For each record below, set it down exactly but leave out any picture.

*** INFORMATION ***

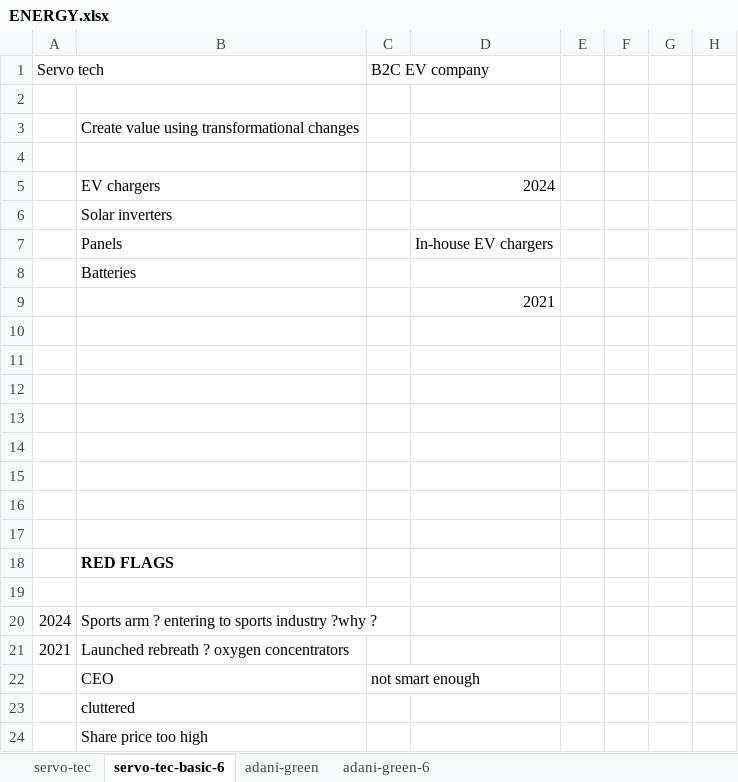
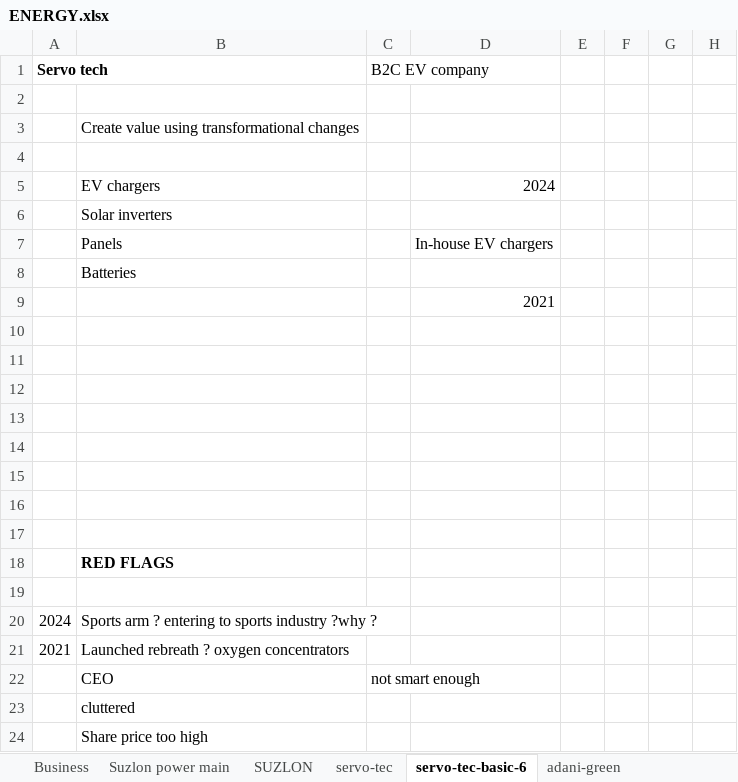
Before and after one commit to complete-dope/fin-models, an Excel workbook: sheets/ENERGY.xlsx, sheet servo-tec-basic-6, drawn as a sheet; only a part is shown; values as stored, in another font and other column widths than the file's, no borders; charts and pictures not drawn; the diff names each change by its address in the sheet, - before the commit and + after, or states it on an @@ line.

```diff
--- a/sheets/ENERGY.xlsx (sheet servo-tec-basic-6)
+++ b/sheets/ENERGY.xlsx (sheet servo-tec-basic-6)
+sheet tab: Business
+sheet tab: Suzlon power main
+sheet tab: SUZLON
-A1 bold: off
+A1 bold: on
```
Also changed, not shown: sheet adani-green, sheet adani-green-6, charts or pictures, sheets/NBFC.xlsx, 10 other files.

*** End of INFORMATION ***

- [ANSWER BOX]
Before and after one commit to complete-dope/fin-models, an Excel workbook: sheets/ENERGY.xlsx, sheet servo-tec-basic-6, drawn as a sheet; only a part is shown; values as stored, in another font and other column widths than the file's, no borders; charts and pictures not drawn; the diff names each change by its address in the sheet, - before the commit and + after, or states it on an @@ line.

```diff
--- a/sheets/ENERGY.xlsx (sheet servo-tec-basic-6)
+++ b/sheets/ENERGY.xlsx (sheet servo-tec-basic-6)
+sheet tab: Business
+sheet tab: Suzlon power main
+sheet tab: SUZLON
-A1 bold: off
+A1 bold: on
```
Also changed, not shown: sheet adani-green, sheet adani-green-6, charts or pictures, sheets/NBFC.xlsx, 10 other files.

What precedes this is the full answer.